Enteric bacterial pathogens commonly use a type III secretion system (T3SS) to successfully infect intestinal epithelial cells and survive and proliferate in the host. Enteropathogenic and enterohaemorrhagic Escherichia coli (EPEC; EHEC) colonize the human intestinal mucosa, form characteristic histological lesions on the infected epithelium and require the T3SS for full virulence. T3SS effectors injected into host cells subvert cellular pathways to execute a variety of functions within infected host cells. The EPEC and EHEC effectors that subvert innate immune pathways--specifically those involved in phagocytosis, host cell survival, apoptotic cell death and inflammatory signalling--are all required to cause disease. These processes are reviewed within, with a focus on recent work that has provided insights into the functions and host cell targets of these effectors.

Publication types

  • Research Support, Non-U.S. Gov't
  • Review

MeSH terms

  • Bacterial Secretion Systems
  • Enterohemorrhagic Escherichia coli / immunology*
  • Enteropathogenic Escherichia coli / immunology*
  • Escherichia coli Infections / immunology
  • Escherichia coli Infections / microbiology
  • Escherichia coli Proteins / metabolism
  • Host-Pathogen Interactions*
  • Humans
  • Immune Evasion*
  • Immune Tolerance*
  • Virulence Factors / metabolism

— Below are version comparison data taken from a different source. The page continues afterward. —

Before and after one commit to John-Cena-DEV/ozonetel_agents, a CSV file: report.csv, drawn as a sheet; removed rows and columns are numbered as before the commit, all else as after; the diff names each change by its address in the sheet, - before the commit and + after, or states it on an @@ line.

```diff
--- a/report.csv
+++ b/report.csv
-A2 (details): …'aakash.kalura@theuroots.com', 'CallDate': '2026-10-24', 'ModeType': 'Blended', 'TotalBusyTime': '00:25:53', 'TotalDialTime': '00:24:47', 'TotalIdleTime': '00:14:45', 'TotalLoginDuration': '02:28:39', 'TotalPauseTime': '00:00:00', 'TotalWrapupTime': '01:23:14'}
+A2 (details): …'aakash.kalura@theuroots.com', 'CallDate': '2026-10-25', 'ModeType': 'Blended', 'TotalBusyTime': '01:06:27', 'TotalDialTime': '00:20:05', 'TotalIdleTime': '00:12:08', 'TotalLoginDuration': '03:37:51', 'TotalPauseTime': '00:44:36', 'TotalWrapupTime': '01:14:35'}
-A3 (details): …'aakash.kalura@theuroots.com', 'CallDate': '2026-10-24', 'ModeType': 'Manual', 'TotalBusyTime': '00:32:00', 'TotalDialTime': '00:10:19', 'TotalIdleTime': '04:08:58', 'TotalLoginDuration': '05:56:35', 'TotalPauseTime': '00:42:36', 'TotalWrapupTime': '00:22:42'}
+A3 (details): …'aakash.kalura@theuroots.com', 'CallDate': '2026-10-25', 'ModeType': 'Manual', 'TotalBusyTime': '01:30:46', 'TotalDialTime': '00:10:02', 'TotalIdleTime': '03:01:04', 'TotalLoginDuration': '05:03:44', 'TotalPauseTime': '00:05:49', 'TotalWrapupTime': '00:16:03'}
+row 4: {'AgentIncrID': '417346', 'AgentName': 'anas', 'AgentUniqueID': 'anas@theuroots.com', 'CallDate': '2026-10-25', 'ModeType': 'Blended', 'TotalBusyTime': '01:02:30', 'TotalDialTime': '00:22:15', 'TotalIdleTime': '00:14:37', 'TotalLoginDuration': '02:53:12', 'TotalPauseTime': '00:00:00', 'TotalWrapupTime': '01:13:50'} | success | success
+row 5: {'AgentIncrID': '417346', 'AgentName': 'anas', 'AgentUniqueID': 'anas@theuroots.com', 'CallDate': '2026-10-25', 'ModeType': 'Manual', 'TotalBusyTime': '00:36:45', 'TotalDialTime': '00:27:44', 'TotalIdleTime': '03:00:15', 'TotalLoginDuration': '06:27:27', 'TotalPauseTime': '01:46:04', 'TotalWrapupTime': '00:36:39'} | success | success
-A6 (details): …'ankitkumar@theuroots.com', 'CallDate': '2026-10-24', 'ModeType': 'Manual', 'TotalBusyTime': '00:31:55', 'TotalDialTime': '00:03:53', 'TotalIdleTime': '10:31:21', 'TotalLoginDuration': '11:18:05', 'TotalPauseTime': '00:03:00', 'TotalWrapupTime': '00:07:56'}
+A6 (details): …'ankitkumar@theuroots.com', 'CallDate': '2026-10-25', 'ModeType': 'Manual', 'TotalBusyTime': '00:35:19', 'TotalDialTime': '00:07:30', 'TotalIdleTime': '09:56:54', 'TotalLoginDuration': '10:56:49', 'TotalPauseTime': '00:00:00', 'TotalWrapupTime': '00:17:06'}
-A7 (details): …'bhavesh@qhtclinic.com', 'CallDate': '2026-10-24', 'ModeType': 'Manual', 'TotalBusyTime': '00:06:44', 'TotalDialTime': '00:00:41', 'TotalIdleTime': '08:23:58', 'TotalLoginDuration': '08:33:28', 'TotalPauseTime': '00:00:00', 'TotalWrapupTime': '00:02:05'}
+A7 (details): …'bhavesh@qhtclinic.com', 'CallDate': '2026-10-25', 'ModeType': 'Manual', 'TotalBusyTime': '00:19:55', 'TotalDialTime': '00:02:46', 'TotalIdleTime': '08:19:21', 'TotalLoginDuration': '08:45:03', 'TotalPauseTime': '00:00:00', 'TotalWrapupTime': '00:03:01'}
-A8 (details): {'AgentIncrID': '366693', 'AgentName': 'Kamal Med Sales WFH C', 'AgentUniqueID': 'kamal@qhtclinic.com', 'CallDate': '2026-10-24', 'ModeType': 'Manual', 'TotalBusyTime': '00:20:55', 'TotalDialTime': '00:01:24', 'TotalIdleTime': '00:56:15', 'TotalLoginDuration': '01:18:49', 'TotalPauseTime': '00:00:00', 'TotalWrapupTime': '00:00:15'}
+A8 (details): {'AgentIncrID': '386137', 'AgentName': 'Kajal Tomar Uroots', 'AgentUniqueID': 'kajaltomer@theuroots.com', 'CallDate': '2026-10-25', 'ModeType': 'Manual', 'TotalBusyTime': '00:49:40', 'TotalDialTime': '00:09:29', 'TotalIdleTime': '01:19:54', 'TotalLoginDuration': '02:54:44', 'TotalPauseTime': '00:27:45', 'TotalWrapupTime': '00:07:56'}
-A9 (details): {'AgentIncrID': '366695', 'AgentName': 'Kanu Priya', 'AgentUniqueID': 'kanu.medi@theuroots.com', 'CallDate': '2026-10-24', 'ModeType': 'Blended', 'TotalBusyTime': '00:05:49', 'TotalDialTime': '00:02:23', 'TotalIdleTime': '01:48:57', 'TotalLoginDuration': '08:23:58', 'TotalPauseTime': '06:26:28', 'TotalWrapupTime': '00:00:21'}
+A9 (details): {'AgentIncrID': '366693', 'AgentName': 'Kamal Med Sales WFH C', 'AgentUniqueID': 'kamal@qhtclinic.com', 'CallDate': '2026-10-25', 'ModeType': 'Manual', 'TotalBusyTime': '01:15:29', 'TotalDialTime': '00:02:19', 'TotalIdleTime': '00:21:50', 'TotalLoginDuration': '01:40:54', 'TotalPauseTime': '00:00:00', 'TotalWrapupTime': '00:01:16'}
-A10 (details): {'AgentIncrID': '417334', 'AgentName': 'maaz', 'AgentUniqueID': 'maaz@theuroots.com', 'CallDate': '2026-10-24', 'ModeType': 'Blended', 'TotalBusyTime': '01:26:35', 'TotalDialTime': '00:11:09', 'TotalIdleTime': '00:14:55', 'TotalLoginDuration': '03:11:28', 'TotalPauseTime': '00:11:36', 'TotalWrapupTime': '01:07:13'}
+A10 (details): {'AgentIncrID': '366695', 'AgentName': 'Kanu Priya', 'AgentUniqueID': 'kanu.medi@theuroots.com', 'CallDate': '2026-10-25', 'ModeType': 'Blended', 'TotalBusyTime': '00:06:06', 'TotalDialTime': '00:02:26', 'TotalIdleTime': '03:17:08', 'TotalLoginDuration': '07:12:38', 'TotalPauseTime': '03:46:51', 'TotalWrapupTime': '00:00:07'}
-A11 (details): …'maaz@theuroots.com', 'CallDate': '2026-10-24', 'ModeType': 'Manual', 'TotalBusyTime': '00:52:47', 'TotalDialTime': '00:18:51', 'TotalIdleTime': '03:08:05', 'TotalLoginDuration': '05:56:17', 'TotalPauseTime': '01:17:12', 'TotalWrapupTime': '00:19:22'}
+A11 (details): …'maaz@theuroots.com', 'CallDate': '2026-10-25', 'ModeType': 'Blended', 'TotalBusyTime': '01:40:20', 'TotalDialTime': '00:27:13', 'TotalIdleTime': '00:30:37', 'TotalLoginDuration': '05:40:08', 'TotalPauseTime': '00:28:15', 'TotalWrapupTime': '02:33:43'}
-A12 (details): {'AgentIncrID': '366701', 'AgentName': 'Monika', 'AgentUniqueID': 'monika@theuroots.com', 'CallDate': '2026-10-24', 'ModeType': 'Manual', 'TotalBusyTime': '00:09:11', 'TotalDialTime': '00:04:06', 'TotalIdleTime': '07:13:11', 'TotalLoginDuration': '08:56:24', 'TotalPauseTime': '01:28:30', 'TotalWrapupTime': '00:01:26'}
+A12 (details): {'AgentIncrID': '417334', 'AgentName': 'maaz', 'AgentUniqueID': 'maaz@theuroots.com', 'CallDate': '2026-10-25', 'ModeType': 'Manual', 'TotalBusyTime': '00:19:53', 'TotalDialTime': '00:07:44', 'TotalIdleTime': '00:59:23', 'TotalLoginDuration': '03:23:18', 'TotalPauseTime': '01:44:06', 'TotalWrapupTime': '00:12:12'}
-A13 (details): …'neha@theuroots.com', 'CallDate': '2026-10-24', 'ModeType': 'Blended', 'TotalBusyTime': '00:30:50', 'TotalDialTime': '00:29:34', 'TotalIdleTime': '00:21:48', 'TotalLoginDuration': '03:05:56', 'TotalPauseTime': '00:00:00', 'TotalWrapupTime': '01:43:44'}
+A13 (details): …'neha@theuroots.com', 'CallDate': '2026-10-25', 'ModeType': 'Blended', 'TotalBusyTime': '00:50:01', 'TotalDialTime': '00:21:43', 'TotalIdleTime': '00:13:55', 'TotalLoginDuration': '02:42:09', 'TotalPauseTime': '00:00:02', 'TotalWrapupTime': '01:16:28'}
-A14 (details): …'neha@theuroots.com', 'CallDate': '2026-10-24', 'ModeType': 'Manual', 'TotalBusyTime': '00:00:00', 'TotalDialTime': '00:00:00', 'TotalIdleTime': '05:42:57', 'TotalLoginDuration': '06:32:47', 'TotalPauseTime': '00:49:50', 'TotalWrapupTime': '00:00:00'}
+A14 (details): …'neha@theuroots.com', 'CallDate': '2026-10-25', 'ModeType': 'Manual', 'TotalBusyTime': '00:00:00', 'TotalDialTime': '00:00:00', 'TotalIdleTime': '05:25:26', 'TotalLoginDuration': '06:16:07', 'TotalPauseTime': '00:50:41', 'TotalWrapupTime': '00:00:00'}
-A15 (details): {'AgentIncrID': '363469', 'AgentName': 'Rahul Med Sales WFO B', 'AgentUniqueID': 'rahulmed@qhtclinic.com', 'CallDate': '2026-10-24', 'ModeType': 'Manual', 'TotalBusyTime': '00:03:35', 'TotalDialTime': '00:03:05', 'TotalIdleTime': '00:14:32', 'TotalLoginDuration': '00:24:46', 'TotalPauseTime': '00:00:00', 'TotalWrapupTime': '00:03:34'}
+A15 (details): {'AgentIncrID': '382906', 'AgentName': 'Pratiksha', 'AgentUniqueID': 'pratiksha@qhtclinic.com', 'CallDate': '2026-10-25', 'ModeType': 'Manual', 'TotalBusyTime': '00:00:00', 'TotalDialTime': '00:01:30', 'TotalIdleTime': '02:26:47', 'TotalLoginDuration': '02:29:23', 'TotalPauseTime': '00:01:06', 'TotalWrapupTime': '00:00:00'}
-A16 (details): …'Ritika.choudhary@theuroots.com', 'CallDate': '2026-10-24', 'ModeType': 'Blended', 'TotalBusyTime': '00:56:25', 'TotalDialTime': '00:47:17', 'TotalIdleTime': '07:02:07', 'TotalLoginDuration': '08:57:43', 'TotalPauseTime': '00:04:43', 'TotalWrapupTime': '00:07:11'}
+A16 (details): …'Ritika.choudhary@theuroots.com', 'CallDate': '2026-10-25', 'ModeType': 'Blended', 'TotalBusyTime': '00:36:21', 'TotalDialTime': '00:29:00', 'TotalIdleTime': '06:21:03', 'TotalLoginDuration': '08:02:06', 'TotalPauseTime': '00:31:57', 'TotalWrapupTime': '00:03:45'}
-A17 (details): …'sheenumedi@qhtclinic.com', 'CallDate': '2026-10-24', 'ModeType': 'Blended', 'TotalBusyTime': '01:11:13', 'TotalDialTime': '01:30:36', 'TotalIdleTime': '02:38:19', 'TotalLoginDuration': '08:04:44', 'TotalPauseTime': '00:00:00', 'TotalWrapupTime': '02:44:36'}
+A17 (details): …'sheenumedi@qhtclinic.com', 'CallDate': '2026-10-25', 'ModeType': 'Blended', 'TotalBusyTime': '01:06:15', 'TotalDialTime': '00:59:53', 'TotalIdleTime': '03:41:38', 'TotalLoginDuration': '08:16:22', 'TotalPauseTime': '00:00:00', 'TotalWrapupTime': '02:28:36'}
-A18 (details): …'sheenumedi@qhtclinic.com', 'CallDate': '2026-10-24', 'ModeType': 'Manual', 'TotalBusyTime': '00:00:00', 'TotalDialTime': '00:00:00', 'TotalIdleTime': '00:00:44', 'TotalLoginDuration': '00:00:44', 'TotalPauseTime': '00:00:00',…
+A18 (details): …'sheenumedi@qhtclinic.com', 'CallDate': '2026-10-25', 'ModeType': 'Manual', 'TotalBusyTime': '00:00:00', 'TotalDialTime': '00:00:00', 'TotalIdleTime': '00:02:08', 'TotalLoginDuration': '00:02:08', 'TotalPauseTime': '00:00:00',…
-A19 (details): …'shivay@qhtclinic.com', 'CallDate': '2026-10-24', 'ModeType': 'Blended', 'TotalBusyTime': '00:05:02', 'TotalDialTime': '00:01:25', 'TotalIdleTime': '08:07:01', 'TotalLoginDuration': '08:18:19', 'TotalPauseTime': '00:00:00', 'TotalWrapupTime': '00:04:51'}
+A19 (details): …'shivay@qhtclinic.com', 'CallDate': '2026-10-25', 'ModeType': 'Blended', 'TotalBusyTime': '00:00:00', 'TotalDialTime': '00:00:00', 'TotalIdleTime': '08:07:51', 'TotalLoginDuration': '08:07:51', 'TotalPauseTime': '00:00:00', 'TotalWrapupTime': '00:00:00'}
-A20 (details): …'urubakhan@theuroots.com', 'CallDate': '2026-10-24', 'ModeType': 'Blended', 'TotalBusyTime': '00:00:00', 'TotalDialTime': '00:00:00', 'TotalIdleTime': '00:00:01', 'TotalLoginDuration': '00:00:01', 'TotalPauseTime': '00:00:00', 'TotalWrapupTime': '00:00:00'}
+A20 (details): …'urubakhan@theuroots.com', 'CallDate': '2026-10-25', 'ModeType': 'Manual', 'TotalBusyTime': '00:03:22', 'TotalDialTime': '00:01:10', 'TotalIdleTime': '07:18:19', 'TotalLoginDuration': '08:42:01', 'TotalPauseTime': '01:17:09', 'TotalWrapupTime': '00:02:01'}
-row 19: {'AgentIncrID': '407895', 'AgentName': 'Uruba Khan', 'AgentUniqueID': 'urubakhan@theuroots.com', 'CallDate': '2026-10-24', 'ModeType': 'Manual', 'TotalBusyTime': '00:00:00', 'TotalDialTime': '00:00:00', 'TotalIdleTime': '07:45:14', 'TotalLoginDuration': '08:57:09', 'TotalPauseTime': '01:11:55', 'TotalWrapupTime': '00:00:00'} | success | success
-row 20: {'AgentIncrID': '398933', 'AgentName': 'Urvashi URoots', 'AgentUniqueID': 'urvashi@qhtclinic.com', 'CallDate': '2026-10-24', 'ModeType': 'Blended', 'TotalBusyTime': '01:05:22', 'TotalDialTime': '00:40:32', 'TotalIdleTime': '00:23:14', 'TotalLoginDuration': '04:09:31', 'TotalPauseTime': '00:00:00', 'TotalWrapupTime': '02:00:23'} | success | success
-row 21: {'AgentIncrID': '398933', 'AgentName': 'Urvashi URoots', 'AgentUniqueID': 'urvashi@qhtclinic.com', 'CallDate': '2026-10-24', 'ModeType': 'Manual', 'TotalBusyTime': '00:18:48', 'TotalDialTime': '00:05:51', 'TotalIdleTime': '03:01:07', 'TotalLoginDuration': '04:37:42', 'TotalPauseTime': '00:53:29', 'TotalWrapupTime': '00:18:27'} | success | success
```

  • Bacterial Secretion Systems
  • Escherichia coli Proteins
  • Virulence Factors